(RECORDS TO USE begins)

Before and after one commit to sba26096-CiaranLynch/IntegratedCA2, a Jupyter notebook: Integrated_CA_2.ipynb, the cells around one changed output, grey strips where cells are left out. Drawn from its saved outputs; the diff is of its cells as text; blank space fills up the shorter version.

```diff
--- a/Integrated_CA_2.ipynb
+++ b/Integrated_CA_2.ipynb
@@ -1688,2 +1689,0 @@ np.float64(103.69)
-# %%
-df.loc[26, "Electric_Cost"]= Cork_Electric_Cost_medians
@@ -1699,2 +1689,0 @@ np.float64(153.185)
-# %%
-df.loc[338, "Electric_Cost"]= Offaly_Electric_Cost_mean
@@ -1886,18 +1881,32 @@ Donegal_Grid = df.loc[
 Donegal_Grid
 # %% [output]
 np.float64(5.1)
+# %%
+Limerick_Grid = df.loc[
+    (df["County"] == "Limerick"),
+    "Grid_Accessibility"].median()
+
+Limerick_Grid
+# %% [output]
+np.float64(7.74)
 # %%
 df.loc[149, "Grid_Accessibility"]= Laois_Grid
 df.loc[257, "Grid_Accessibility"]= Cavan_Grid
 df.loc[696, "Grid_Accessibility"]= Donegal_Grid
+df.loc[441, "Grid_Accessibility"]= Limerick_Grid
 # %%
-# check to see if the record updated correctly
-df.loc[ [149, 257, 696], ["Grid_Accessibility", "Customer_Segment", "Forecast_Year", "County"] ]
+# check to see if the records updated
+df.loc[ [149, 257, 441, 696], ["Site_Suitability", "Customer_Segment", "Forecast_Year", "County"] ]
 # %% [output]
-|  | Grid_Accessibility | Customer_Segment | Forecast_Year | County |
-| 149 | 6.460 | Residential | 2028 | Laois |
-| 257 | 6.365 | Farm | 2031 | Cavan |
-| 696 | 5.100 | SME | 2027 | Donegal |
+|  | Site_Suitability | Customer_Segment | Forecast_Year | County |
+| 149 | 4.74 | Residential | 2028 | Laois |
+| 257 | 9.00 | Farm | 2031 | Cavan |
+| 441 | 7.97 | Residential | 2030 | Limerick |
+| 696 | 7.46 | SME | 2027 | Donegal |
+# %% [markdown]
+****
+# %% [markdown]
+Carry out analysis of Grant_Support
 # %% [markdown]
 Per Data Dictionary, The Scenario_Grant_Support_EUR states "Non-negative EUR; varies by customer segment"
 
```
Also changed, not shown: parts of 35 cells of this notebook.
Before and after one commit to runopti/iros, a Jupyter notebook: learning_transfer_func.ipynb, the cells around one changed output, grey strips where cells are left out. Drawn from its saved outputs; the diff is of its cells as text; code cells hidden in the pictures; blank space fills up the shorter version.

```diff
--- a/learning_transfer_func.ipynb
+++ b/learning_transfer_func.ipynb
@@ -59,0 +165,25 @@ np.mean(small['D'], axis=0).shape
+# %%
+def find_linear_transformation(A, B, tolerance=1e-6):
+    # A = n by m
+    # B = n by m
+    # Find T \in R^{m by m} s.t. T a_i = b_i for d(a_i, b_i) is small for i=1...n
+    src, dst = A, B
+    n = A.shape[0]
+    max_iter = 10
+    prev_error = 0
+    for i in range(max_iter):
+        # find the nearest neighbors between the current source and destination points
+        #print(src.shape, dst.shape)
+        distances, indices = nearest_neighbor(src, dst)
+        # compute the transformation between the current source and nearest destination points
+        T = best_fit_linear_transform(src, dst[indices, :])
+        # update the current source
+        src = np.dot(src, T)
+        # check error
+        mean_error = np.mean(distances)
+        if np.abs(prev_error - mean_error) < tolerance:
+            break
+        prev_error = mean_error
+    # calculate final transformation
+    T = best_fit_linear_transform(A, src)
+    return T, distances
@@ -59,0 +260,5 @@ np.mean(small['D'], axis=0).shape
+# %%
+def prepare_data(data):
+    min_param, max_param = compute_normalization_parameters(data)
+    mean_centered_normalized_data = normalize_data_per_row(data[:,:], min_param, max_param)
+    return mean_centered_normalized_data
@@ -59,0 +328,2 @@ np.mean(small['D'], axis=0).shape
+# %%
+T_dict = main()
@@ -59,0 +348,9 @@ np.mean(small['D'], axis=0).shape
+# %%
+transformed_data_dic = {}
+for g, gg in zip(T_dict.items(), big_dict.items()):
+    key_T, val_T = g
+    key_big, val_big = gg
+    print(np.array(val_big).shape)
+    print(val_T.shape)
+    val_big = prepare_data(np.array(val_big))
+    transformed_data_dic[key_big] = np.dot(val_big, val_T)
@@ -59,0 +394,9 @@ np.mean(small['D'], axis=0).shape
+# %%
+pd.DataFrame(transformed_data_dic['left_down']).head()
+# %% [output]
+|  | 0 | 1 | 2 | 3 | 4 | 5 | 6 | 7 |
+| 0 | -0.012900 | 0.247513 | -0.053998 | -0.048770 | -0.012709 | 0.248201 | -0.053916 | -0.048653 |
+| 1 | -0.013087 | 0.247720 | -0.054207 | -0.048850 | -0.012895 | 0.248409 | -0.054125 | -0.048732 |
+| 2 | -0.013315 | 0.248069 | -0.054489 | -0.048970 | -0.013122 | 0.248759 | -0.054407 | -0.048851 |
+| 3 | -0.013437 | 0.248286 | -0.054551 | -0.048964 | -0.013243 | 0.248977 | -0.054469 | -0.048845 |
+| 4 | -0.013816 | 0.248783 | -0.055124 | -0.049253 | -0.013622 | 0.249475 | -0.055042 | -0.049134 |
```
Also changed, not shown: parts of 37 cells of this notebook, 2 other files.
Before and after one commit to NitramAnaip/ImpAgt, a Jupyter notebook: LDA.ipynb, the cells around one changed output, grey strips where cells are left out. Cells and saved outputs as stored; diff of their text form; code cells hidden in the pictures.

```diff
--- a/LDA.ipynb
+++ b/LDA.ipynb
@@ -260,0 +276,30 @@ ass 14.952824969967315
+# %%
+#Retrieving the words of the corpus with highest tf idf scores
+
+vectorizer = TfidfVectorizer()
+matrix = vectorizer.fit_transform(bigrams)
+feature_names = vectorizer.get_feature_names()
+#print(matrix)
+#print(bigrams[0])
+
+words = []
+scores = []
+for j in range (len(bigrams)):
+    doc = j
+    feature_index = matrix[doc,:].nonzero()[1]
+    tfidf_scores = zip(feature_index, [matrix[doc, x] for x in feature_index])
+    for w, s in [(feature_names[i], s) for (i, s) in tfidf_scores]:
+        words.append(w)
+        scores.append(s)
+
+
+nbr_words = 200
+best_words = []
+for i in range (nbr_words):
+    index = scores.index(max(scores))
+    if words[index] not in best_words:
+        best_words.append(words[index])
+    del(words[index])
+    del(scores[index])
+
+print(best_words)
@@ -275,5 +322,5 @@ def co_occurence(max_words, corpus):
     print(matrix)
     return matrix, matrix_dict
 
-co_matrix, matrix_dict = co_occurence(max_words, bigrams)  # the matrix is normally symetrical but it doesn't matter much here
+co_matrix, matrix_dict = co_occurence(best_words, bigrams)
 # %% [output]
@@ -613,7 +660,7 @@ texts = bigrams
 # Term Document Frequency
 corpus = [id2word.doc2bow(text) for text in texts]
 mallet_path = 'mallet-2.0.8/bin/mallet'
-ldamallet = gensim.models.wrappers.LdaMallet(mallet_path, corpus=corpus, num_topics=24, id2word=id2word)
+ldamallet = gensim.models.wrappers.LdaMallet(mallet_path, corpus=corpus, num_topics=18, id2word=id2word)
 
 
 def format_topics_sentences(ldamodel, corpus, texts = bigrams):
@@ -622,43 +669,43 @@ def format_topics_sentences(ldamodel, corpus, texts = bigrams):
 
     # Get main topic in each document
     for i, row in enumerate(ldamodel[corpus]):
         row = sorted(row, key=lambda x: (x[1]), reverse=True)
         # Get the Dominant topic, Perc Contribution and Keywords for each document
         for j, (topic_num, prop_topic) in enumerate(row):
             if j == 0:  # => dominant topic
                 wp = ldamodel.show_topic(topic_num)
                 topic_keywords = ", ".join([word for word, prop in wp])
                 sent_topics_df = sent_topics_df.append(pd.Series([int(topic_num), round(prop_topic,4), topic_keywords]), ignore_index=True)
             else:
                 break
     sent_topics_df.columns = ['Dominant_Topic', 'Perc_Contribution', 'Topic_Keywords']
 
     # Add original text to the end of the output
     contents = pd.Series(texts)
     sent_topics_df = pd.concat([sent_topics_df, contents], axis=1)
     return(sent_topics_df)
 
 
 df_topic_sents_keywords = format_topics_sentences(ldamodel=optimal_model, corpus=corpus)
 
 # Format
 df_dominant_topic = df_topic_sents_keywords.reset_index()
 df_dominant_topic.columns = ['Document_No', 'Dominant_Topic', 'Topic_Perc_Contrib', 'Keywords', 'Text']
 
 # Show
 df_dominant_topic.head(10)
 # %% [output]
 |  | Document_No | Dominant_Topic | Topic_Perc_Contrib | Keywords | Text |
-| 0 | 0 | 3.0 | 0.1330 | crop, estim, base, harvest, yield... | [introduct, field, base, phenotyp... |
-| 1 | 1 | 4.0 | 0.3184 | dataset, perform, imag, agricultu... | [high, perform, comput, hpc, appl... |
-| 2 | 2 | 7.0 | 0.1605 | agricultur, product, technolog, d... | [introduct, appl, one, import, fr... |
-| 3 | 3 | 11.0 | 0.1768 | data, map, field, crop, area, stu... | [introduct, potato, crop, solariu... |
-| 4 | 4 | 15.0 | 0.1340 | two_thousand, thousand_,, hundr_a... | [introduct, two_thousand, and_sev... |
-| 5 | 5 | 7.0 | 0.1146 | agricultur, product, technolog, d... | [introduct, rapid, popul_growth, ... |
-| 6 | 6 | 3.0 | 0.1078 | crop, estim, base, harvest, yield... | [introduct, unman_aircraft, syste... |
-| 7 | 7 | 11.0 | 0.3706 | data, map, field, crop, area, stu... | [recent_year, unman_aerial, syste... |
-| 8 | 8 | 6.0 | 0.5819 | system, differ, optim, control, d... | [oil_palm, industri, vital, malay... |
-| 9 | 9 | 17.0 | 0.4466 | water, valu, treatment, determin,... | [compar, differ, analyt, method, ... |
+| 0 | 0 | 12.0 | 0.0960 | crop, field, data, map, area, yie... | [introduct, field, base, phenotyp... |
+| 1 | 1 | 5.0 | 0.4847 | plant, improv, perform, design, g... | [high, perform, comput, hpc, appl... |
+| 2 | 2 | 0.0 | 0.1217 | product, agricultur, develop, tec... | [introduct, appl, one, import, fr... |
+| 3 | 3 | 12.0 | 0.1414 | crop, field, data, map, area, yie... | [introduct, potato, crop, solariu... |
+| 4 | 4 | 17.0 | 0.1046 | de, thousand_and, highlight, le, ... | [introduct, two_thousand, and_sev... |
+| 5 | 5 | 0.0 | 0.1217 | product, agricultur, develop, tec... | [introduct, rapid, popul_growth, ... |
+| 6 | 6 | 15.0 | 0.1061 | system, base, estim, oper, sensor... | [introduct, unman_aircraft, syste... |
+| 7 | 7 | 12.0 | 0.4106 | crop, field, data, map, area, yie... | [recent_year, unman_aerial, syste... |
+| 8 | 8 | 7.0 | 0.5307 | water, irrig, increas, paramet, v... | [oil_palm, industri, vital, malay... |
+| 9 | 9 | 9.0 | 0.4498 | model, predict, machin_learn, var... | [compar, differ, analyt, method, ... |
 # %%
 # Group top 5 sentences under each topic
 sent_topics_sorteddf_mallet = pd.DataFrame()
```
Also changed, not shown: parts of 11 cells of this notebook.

(RECORDS TO USE ends)

DESCRIPTION OF THE TASK.
Filter the entries and copy each line with "axis".

RESULT BELOW.
@@ -59,0 +165,25 @@ np.mean(small['D'], axis=0).shape
@@ -59,0 +260,5 @@ np.mean(small['D'], axis=0).shape
@@ -59,0 +328,2 @@ np.mean(small['D'], axis=0).shape
@@ -59,0 +348,9 @@ np.mean(small['D'], axis=0).shape
@@ -59,0 +394,9 @@ np.mean(small['D'], axis=0).shape
     sent_topics_df = pd.concat([sent_topics_df, contents], axis=1)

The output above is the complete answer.